-- Task to carry out --
Search the records below for the word "burnin". Copy each line where it occurs.

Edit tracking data

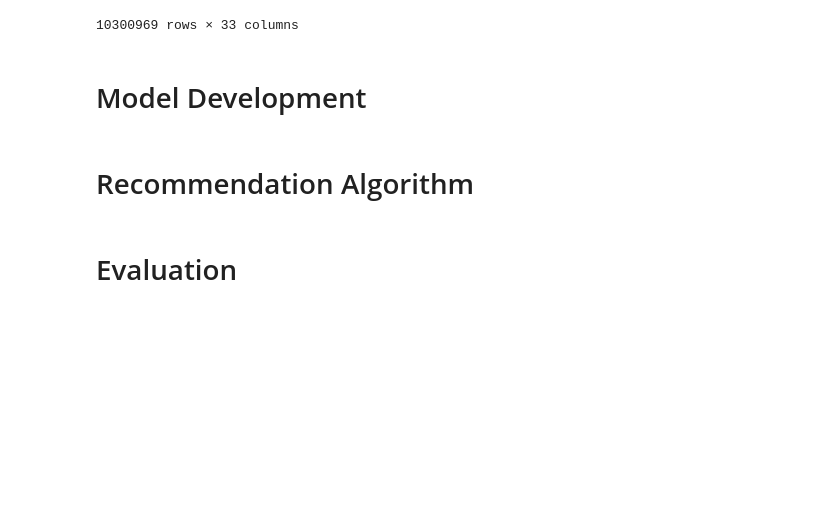
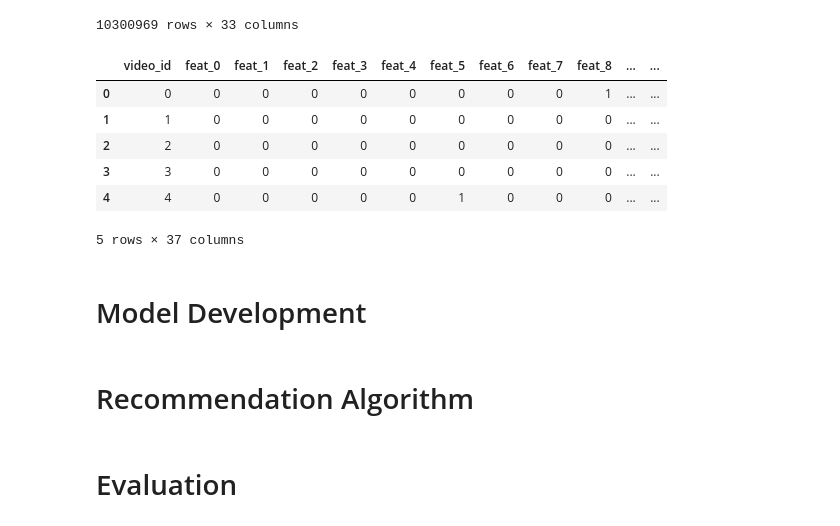
Before and after one commit to BannedMatt/FinalProject_2025_Matthew_Banawa_REMA, a Jupyter notebook: FinalProject_2025_Matthew_Banawa_Recommender_System.ipynb, the cells around one changed output. Saved outputs shown, nothing was run; the diff lists cells and outputs as text; code cells hidden in the pictures; blank space fills up the shorter version.

Commit message:
created item_data

```diff
--- a/FinalProject_2025_Matthew_Banawa_Recommender_System.ipynb
+++ b/FinalProject_2025_Matthew_Banawa_Recommender_System.ipynb
@@ -375,6 +387,47 @@ user_data
 | 10300967 | 7175 | 10360 | 0.523201 | 1.372687 | 0.681181 | 0.000000 | 1.840583 | 1.561322 | 1.072667 | 1.882894 | ... | ... |
 | 10300968 | 7175 | 10389 | 0.523201 | 1.372687 | 0.681181 | 0.000000 | 1.840583 | 1.561322 | 1.072667 | 1.882894 | ... | ... |
 10300969 rows × 33 columns
+# %%
+# Select relevant columns
+cols_to_use = ['video_id', 'video_duration', 'play_cnt', 'comment_cnt', 'follow_cnt', 'share_cnt']
+
+# Work on a copy of just the target columns
+item_subset = item_daily_feat[cols_to_use]
+
+# Group by video_id, aggregate
+item_agg_feat = item_subset.groupby('video_id').agg({
+    'video_duration': 'first',   # or 'max' / 'min' if you prefer
+    'play_cnt': 'sum',
+    'comment_cnt': 'sum',
+    'follow_cnt': 'sum',
+    'share_cnt': 'sum',
+}).reset_index()
+item_agg_feat.head()
+# %%
+# Step 1: Explode item_categories['feat'] to ensure each row has a single feat
+item_cat_exp = item_categories.copy()
+item_cat_exp['feat'] = item_cat_exp['feat'].apply(lambda x: x if isinstance(x, list) else [x])
+item_cat_exp = item_cat_exp.explode('feat').astype({'feat': int})
+
+#One-hot encode the 'feat' column using integers (1/0)
+item_feat_ohe = pd.get_dummies(item_cat_exp['feat'], prefix='feat').astype(int)
+item_feat_ohe['video_id'] = item_cat_exp['video_id']
+
+#Aggregate one-hot encodings to get one row per video
+item_feat_ohe = item_feat_ohe.groupby('video_id').max().reset_index()
+
+# Merge with the clean aggregated item features
+# item_agg_feat is assumed to have: video_id, video_duration, play_cnt, comment_cnt, follow_cnt, share_cnt
+item_data = item_feat_ohe.merge(item_agg_feat, on='video_id', how='left')
+item_data.head()
+# %% [output]
+|  | video_id | feat_0 | feat_1 | feat_2 | feat_3 | feat_4 | feat_5 | feat_6 | feat_7 | feat_8 | ... | ... |
+| 0 | 0 | 0 | 0 | 0 | 0 | 0 | 0 | 0 | 0 | 1 | ... | ... |
+| 1 | 1 | 0 | 0 | 0 | 0 | 0 | 0 | 0 | 0 | 0 | ... | ... |
+| 2 | 2 | 0 | 0 | 0 | 0 | 0 | 0 | 0 | 0 | 0 | ... | ... |
+| 3 | 3 | 0 | 0 | 0 | 0 | 0 | 0 | 0 | 0 | 0 | ... | ... |
+| 4 | 4 | 0 | 0 | 0 | 0 | 0 | 1 | 0 | 0 | 0 | ... | ... |
+5 rows × 37 columns
 # %% [markdown]
 # Model Development
 # %% [markdown]
```
Also changed, not shown: parts of 2 cells of this notebook.
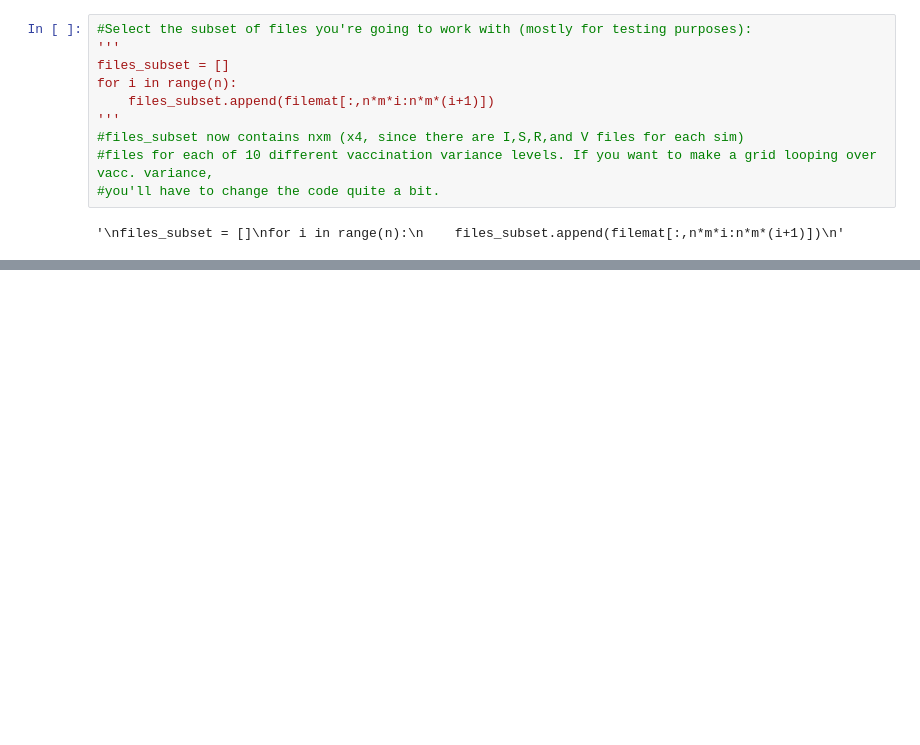
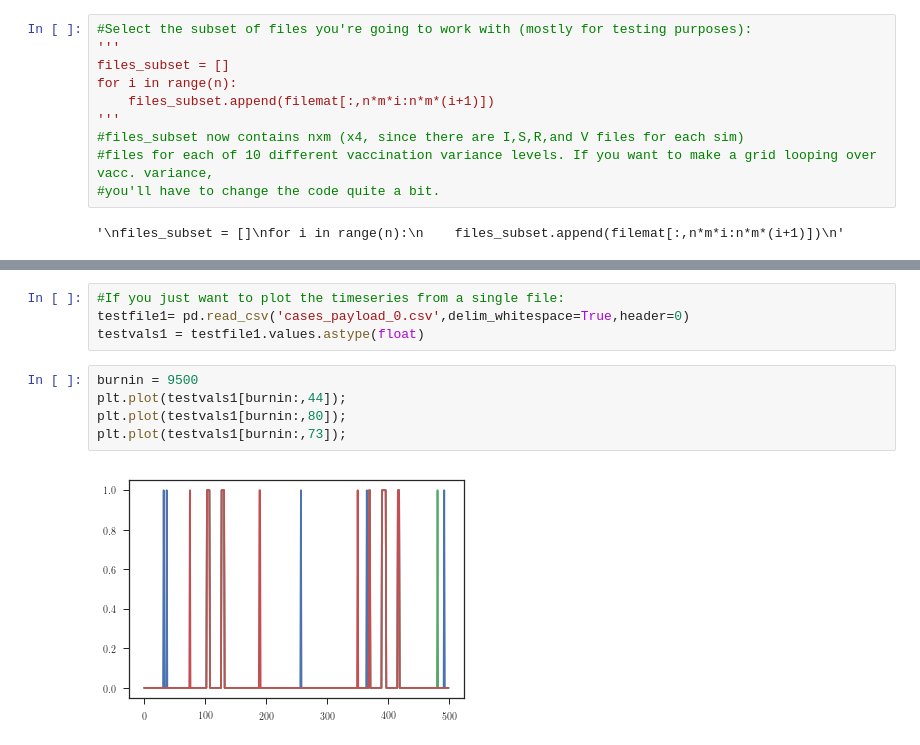
Before and after one commit to lmaesampson/MetaPop, a Jupyter notebook: Code/PostProcLoop.ipynb, the cells around one changed output, grey strips where cells are left out. Drawn from its saved outputs; the diff is of its cells as text; blank space fills up the shorter version.

```diff
--- a/Code/PostProcLoop.ipynb
+++ b/Code/PostProcLoop.ipynb
@@ -254,0 +257,11 @@ fig.tight_layout()
+# %%
+#If you just want to plot the timeseries from a single file:
+testfile1= pd.read_csv('cases_payload_0.csv',delim_whitespace=True,header=0)
+testvals1 = testfile1.values.astype(float)
+# %%
+burnin = 9500
+plt.plot(testvals1[burnin:,44]);
+plt.plot(testvals1[burnin:,80]);
+plt.plot(testvals1[burnin:,73]);
+# %% [output]
+[figure, added]
```
Also changed, not shown: parts of 5 cells of this notebook, 2 other files.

-- Result of this exercise --
+burnin = 9500
+plt.plot(testvals1[burnin:,44]);
+plt.plot(testvals1[burnin:,80]);
+plt.plot(testvals1[burnin:,73]);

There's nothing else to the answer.